Oskanian, who served as foreign minister throughout former President Robert Kocharian’s decade-long presidency, also commented on the Karabakh conflict resolution process.

Oskanian said that Armenia’should announce that it will not recognize the Nagorno Karabakh Republic as long as the OSCE Minsk Group Co-chairs acknowledge the right to self-determination of the people of Karabakh, a principle outlined in the Minsk Group’s Madrid proposal, the foundation document of the current negotiations process. He explained that the provision was secured in the document that is up for negotiation, and thus Armenia does not need to rush to recognition.

"And last but not least, no one should forget that the people of Nagorno Karabakh asserted their right to self-determination in a war launched by Azerbaijan. To prevent ethnic cleansing the people of Karabakh had to defend their territorial integrity," Oskanian emphasized.

On domestic issues, Oskanian expressed hope that President Serzh Sarkisian will grant an amnesty to dozens of arrested opposition members and sounded a note of caution about the Turkish-Armenian “football diplomacy.”

According to newspaper reports in Yerevan, Sarkisian could announce the amnesty in a speech at the Armenian parliament scheduled for Friday. Government officials declined to comment on this.

Oskanian said he was “very happy” to see those reports. “I don’t know if that’s true,” he told journalists. “The president will deliver a speech at the National Assembly tomorrow.
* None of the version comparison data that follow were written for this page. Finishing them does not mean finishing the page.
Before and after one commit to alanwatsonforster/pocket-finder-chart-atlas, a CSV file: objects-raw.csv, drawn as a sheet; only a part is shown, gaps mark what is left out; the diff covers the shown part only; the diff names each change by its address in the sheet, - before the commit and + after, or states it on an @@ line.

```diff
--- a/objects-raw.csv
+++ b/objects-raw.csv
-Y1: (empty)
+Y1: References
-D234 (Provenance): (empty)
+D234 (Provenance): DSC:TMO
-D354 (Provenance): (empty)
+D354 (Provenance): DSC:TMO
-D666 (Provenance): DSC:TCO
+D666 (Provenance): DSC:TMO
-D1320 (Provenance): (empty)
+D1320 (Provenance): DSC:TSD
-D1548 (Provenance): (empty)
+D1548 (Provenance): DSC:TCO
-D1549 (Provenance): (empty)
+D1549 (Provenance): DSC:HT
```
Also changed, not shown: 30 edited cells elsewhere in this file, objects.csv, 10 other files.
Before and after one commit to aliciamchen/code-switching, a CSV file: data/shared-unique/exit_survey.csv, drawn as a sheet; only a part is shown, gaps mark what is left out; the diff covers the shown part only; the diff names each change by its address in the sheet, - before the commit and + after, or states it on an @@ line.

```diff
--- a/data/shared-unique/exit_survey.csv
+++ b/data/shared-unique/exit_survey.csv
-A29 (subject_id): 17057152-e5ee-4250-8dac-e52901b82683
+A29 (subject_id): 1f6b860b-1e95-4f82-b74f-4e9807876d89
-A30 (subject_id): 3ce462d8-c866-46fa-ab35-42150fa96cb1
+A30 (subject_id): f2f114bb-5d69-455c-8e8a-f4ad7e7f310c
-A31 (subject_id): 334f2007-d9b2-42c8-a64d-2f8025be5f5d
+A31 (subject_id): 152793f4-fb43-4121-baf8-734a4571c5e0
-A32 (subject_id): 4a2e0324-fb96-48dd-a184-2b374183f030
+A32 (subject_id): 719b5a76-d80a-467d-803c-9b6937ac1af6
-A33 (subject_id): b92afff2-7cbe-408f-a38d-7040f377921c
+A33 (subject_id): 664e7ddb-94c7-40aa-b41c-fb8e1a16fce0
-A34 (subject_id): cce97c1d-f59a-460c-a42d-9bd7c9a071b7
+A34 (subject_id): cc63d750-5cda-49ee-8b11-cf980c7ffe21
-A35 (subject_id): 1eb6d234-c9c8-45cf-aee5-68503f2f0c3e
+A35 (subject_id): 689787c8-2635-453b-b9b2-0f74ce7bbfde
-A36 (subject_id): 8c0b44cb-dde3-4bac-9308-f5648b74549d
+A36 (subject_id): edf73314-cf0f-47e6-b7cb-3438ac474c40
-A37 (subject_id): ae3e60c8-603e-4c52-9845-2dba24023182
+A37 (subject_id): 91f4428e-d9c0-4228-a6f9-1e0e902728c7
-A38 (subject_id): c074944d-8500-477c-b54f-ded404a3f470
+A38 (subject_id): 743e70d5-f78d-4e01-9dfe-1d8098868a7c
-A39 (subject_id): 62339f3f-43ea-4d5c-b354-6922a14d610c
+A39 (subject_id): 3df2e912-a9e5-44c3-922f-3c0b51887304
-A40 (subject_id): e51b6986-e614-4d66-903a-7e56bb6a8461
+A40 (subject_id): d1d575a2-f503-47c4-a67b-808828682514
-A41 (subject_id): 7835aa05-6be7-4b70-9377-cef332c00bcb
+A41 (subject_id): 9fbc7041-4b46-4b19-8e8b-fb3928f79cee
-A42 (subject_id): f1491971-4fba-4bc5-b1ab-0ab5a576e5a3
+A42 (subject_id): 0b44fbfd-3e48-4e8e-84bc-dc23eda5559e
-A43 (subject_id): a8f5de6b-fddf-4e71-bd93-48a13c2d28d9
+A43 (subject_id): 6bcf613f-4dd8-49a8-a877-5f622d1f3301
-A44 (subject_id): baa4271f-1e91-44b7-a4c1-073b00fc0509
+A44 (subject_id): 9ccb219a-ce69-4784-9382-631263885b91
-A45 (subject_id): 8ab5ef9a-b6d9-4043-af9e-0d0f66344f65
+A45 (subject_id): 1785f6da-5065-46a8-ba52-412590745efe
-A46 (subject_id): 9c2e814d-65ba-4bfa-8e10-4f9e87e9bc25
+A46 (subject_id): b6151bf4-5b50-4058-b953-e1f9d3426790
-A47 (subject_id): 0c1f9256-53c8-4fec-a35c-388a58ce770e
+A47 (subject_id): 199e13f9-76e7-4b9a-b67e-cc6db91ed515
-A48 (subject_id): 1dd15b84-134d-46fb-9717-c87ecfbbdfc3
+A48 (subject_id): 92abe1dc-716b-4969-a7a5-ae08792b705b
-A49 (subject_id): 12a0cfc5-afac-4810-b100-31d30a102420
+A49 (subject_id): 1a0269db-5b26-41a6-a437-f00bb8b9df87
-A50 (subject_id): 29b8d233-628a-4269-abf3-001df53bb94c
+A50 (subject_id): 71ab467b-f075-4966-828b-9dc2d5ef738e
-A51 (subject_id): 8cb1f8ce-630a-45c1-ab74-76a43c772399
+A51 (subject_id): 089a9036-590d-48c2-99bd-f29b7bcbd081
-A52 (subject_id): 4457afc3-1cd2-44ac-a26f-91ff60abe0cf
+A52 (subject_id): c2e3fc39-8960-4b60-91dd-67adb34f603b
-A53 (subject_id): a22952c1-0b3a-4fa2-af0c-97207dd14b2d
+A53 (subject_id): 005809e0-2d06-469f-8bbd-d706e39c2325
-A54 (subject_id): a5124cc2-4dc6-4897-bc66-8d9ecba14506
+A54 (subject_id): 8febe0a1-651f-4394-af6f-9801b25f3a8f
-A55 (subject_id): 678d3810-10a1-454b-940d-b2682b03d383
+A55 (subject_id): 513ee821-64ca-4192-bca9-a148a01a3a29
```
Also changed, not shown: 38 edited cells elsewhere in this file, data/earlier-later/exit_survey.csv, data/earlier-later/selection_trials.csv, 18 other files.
There are expectations that he will declare an amnesty.”

Oskanian warned that Armenia increasingly risks being labeled by the international community as a country with political prisoners. “In that sense, we are already on the brink,” he said. “This issue needs a solution acceptable to the [government and opposition] parties and the Council of Europe.”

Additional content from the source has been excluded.